Work to complete
Using the entries that follow, report how many lines contain the word "transpose". Only the number is wanted.
BEGIN Extracted material
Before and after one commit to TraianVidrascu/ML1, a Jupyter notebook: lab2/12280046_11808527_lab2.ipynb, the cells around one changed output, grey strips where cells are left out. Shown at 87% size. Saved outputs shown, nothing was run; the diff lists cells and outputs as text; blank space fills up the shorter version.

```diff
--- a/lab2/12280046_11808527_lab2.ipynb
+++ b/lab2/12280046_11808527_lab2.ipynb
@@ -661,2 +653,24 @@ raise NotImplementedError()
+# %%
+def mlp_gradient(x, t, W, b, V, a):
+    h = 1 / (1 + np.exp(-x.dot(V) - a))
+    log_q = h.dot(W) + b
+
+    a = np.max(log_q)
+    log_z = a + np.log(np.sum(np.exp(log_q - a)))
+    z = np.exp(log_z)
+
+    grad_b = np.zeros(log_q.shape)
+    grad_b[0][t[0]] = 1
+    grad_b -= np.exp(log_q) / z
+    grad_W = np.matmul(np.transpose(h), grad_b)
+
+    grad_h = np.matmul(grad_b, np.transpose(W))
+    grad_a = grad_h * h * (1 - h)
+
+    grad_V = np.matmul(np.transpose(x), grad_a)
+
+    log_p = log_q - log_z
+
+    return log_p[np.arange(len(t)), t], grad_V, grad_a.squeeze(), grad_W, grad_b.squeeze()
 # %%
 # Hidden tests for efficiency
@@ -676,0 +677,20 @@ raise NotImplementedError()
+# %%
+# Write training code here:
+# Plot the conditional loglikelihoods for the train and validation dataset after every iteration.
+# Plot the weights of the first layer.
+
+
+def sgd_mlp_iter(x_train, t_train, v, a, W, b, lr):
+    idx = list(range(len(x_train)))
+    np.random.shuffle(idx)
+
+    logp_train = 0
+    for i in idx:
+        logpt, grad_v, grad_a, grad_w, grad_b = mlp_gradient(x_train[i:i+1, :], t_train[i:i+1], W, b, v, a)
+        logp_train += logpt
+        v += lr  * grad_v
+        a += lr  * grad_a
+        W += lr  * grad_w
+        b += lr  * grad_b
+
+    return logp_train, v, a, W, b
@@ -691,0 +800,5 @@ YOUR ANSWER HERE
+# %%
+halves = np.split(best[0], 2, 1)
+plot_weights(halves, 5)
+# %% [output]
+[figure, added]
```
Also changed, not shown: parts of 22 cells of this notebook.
END Extracted material
Result
3